Null will be released by Dark Essence Records on February 12th.
The next track I chose is off Ödhin, a new forthcoming album by the Swedish band Bhleg. “Vyss” is in keeping with the music that precedes it in this collection, because the gleaming vibrancy of the melodies have a similarly immersive, almost panoramic quality, and the moods are severely anguished.
However, when the blasting intensity of the percussion segues into a slow, loping cadence and stately clean singing emerges to back up the barbaric growls, the music seems to swing in a sad waltz. Throughout the song, the drumming seizes attention as the patterns change (and they change repeatedly), and the music, although generally tragic in its morphing moods, also becomes glorious and heroic at its zeniths.
True to the album’s title, there’s a mythic atmosphere to this grand narrative, but combined with a visceral magnetism. And I found this translation of the lyrics: “Lie down among those who breathe no more, where forefathers forever slumber heavy. When the minds of the forest fall peacefully deep into winter hibernation, old gods’ voices are heard that slowly cradle you to sleep.”
Ödhin is set for release on January 15th by Nordvis.
For the next song, I’m taking more of a sharp turn from what has come before, in part because Gravfraktal are a death metal band — albeit one with a very sinister, warlock quality — but for other reasons you’ll discover.
“Carnage Into Dimensional Oblivion” does itself have a sweeping, immersive quality at first, which links it to the preceding songs in this collection. However, even then, and especially later, there’s a feeling of wildness and chaos in the song, more of a twisted, demented quality to the mutating riffs, which have a piercing and perilous quality. The song also includes big heavy metal chords to go along with the crazed, yowling and mewling riffs, the rapidly shifting drum rhythms, and the vicious howls. The pacing of the song hurtles and stalks, bounces off the walls and turns somersaults, and the soloing spirals and screams just before the song rockets into a glorious, adrenaline-fueled finale.
“Carnage Into Dimensional Oblivion” comes from this Swedish band’s debut EP, Unhallowed Death Triumph. Though you may not be very familiar with this group, their line-up includes members of Sacramentum, Pagan Rites, Deathwitch, Swordmaster, Runemagick, Bestial Mockery, The Funeral Orchestra, Kill, Saltas, Diabolicum, Church Bizarre, Heavydeath, Karnarium, and Cerekloth. (Whew!)

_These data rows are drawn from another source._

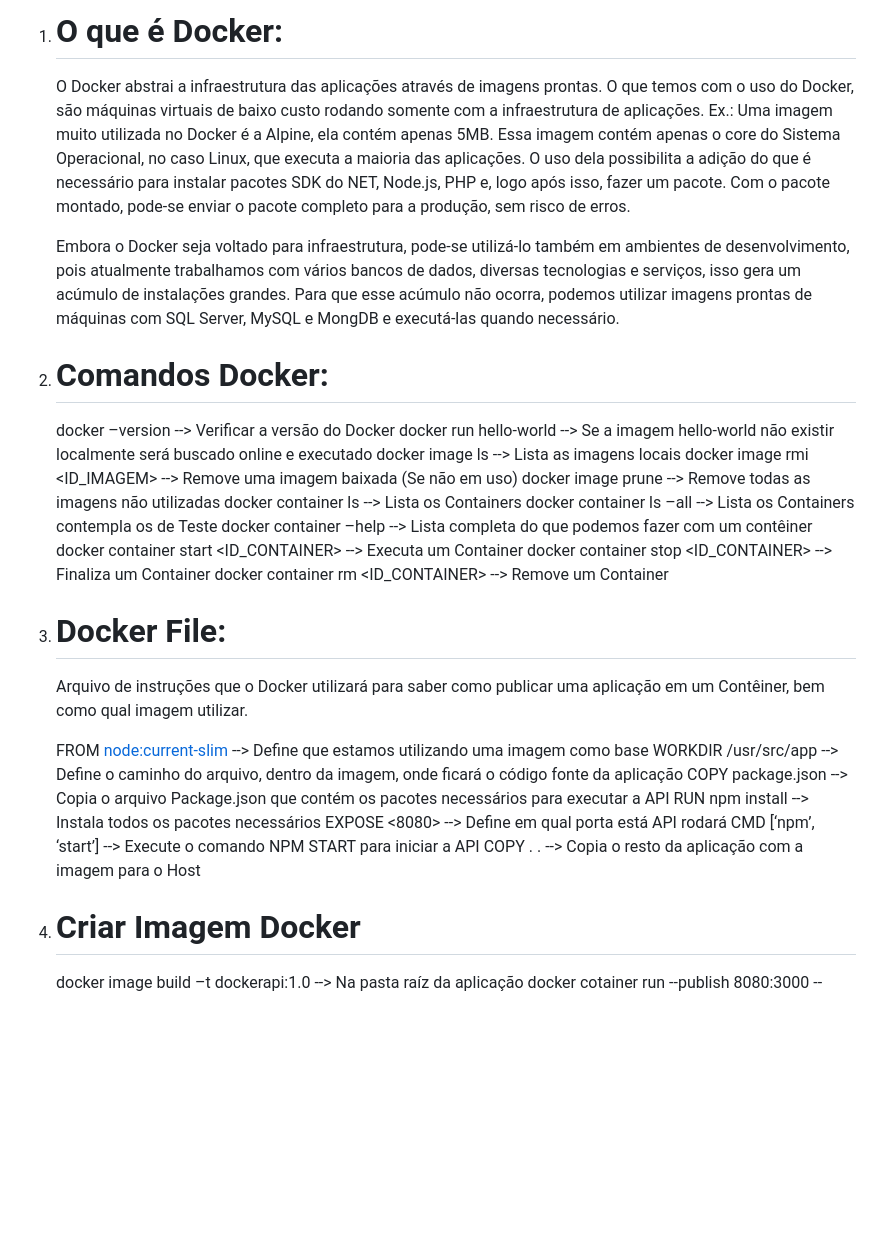
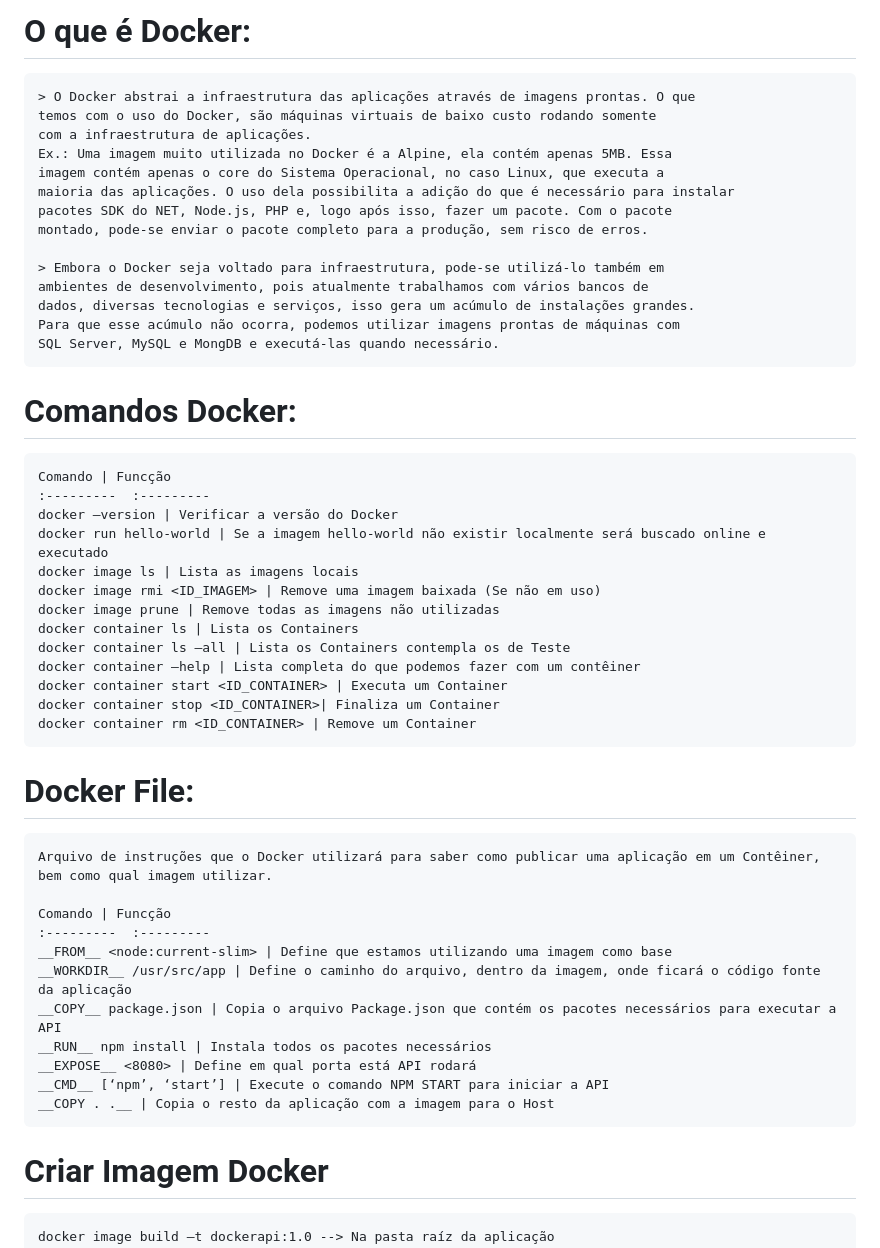
Before and after one commit to kleber-s-araujo/devfullstack, a Markdown page: DevOps/01_Infos/UtilizacaoDocker.md, the part around the change. Rendered like a GitHub page; blank space fills up the shorter version.

Commit message:
Update md

```diff
--- a/DevOps/01_Infos/UtilizacaoDocker.md
+++ b/DevOps/01_Infos/UtilizacaoDocker.md
@@ -1,5 +1,5 @@
-1. # O que é Docker:
-    O Docker abstrai a infraestrutura das aplicações através de imagens prontas. O que
+# O que é Docker:
+    > O Docker abstrai a infraestrutura das aplicações através de imagens prontas. O que
     temos com o uso do Docker, são máquinas virtuais de baixo custo rodando somente
     com a infraestrutura de aplicações.
     Ex.: Uma imagem muito utilizada no Docker é a Alpine, ela contém apenas 5MB. Essa
@@ -8,38 +8,42 @@
     pacotes SDK do NET, Node.js, PHP e, logo após isso, fazer um pacote. Com o pacote
     montado, pode-se enviar o pacote completo para a produção, sem risco de erros.
 
-    Embora o Docker seja voltado para infraestrutura, pode-se utilizá-lo também em
+    > Embora o Docker seja voltado para infraestrutura, pode-se utilizá-lo também em
     ambientes de desenvolvimento, pois atualmente trabalhamos com vários bancos de
     dados, diversas tecnologias e serviços, isso gera um acúmulo de instalações grandes.
     Para que esse acúmulo não ocorra, podemos utilizar imagens prontas de máquinas com
     SQL Server, MySQL e MongDB e executá-las quando necessário.
 
-2. # Comandos Docker:
-    docker –version                 --> Verificar a versão do Docker
-    docker run hello-world          --> Se a imagem hello-world não existir localmente será buscado online e executado
-    docker image ls                 --> Lista as imagens locais
-    docker image rmi <ID_IMAGEM>    --> Remove uma imagem baixada (Se não em uso)
-    docker image prune              --> Remove todas as imagens não utilizadas
-    docker container ls             --> Lista os Containers
-    docker container ls –all        --> Lista os Containers contempla os de Teste
-    docker container –help          --> Lista completa do que podemos fazer com um contêiner
-    docker container start <ID_CONTAINER> --> Executa um Container
-    docker container stop <ID_CONTAINER>  --> Finaliza um Container
-    docker container rm <ID_CONTAINER>    --> Remove um Container
+# Comandos Docker:
+    Comando | Funcção
+    :---------  :---------
+    docker –version | Verificar a versão do Docker
+    docker run hello-world | Se a imagem hello-world não existir localmente será buscado online e executado
+    docker image ls | Lista as imagens locais
+    docker image rmi <ID_IMAGEM> | Remove uma imagem baixada (Se não em uso)
+    docker image prune | Remove todas as imagens não utilizadas
+    docker container ls | Lista os Containers
+    docker container ls –all | Lista os Containers contempla os de Teste
+    docker container –help | Lista completa do que podemos fazer com um contêiner
+    docker container start <ID_CONTAINER> | Executa um Container
+    docker container stop <ID_CONTAINER>| Finaliza um Container
+    docker container rm <ID_CONTAINER> | Remove um Container
 
-3. # Docker File:
+# Docker File:
     Arquivo de instruções que o Docker utilizará para saber como publicar uma aplicação em um Contêiner,
     bem como qual imagem utilizar.
 
-    FROM <node:current-slim> --> Define que estamos utilizando uma imagem como base
-    WORKDIR /usr/src/app     --> Define o caminho do arquivo, dentro da imagem, onde ficará o código fonte da aplicação
-    COPY package.json        --> Copia o arquivo Package.json que contém os pacotes necessários para executar a API
-    RUN npm install          --> Instala todos os pacotes necessários
-    EXPOSE <8080>            --> Define em qual porta está API rodará
-    CMD [‘npm’, ‘start’]     --> Execute o comando NPM START para iniciar a API
-    COPY . .                 --> Copia o resto da aplicação com a imagem para o Host
+    Comando | Funcção
+    :---------  :---------
+    __FROM__ <node:current-slim> | Define que estamos utilizando uma imagem como base
+    __WORKDIR__ /usr/src/app | Define o caminho do arquivo, dentro da imagem, onde ficará o código fonte da aplicação
+    __COPY__ package.json | Copia o arquivo Package.json que contém os pacotes necessários para executar a API
+    __RUN__ npm install | Instala todos os pacotes necessários
+    __EXPOSE__ <8080> | Define em qual porta está API rodará
+    __CMD__ [‘npm’, ‘start’] | Execute o comando NPM START para iniciar a API
+    __COPY . .__ | Copia o resto da aplicação com a imagem para o Host
 
-4. # Criar Imagem Docker
+# Criar Imagem Docker
     docker image build –t dockerapi:1.0 --> Na pasta raíz da aplicação
     docker cotainer run --publish 8080:3000 --detach --name api dockerapi:1.0 --> Pega a imagem gerada e a executa como um contêiner.
         Sendo:
```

The EP was released by Iron Bonehead on December 4th, and the whole thing is now available for streaming, though I haven’t yet made my way past the song I just wrote about, which I’ve had on repeat as I write this.

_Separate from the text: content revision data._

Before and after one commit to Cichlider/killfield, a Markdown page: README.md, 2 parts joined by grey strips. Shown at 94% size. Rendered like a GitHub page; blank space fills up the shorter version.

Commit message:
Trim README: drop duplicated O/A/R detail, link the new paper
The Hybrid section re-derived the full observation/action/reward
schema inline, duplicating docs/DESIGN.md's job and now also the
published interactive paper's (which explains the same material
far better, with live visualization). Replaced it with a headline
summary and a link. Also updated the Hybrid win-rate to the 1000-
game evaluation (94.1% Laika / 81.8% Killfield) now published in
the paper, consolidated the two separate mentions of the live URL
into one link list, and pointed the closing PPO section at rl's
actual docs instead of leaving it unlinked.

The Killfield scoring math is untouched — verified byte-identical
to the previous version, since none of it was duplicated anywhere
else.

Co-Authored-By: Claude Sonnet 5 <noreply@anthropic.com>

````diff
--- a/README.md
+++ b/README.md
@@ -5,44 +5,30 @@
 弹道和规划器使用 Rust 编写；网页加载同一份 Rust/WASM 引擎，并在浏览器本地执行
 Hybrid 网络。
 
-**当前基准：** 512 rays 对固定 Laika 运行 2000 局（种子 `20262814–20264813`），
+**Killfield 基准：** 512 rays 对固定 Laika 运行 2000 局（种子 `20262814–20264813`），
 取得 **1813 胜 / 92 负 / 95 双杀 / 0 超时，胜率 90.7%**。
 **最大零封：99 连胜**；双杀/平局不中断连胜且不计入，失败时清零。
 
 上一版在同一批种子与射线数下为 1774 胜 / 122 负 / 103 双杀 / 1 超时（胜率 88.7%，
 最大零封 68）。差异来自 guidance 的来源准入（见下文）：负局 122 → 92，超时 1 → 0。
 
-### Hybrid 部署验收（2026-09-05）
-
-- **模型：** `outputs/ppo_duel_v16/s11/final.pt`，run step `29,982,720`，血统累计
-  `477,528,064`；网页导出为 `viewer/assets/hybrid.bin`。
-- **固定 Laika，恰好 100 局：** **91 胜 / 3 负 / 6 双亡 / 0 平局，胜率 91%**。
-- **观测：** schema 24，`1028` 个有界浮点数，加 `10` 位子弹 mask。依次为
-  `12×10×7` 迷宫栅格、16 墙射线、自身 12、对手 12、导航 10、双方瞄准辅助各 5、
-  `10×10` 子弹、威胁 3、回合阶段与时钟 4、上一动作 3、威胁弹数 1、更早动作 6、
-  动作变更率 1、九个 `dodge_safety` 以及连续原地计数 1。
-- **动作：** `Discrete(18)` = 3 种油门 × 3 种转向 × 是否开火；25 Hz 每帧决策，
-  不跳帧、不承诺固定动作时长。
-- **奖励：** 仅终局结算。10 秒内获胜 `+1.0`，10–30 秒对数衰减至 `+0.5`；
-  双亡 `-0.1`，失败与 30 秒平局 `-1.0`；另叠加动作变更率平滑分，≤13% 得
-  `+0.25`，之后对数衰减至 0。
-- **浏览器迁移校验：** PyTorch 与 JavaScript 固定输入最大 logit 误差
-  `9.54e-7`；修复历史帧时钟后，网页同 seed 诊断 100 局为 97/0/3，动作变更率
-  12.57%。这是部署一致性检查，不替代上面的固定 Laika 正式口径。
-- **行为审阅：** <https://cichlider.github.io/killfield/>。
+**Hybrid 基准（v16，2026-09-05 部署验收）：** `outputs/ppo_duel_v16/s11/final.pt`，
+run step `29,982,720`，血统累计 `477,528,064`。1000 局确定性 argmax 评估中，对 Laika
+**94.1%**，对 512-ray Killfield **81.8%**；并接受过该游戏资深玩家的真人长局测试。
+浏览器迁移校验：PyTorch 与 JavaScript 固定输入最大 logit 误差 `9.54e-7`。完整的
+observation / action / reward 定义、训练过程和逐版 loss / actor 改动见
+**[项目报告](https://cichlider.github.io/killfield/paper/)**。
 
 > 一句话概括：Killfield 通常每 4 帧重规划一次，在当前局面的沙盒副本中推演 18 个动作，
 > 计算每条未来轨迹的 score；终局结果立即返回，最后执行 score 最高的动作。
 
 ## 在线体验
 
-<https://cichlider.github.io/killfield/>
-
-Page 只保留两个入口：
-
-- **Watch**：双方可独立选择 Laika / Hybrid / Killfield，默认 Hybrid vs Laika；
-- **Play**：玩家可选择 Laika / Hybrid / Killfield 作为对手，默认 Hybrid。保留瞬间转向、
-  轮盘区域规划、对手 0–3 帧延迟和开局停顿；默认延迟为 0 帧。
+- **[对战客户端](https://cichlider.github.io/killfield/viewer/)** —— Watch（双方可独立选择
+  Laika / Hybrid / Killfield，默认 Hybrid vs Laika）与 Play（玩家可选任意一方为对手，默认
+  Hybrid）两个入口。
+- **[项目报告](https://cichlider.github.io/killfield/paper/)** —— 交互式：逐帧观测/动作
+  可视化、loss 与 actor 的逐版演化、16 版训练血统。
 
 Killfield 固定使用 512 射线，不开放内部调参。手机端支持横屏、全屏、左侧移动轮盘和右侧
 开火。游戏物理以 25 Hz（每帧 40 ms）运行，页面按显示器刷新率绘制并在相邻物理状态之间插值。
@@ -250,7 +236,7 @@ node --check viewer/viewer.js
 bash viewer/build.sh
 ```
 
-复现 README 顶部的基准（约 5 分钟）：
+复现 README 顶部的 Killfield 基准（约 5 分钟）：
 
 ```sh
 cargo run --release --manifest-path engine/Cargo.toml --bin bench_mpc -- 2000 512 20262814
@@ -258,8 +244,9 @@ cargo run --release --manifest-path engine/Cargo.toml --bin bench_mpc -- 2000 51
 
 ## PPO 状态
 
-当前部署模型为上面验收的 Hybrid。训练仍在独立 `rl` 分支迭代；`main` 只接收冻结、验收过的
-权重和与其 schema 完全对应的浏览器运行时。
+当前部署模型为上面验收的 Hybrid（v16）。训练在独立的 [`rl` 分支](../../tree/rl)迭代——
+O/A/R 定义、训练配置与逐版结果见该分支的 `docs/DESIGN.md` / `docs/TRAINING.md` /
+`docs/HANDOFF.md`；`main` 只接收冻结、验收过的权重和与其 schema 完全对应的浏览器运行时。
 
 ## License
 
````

To conclude, I’m taking an even bigger turn — into gorilla black metal. Not guerrilla (though it is sort of that too), but gorilla.
No fucks were given in the making of this Portland black/death band’s debut EP, Return to Primate (Am Monke). It’s purposefully rough and raw, the songs are short and bestially assaulting, and the general attitude is brutish. The sharp clatter and smash of the drums and cymbals leap out of the speakers with piercing vividness, but the riffing is dense, down-tuned, dirty, and mauling, and the vocals are a rabid, echoing roar.
Monke pick their moments to shift rhythmic gears and get punk-y, and throw in some slashing chords, but in the main, this is red-eyed mayhem and murder — primitive, putrid, and punishing. Sometimes that’s what you need.
And thus, as I bid you adieu, I leave you with the mantra of Monke: “Never forget: Apes Strong Together”.
(My Serbian friend Miloš linked me to this, though he often sends me things he himself isn’t recommending, though he thinks I might like it. He called this one correctly.)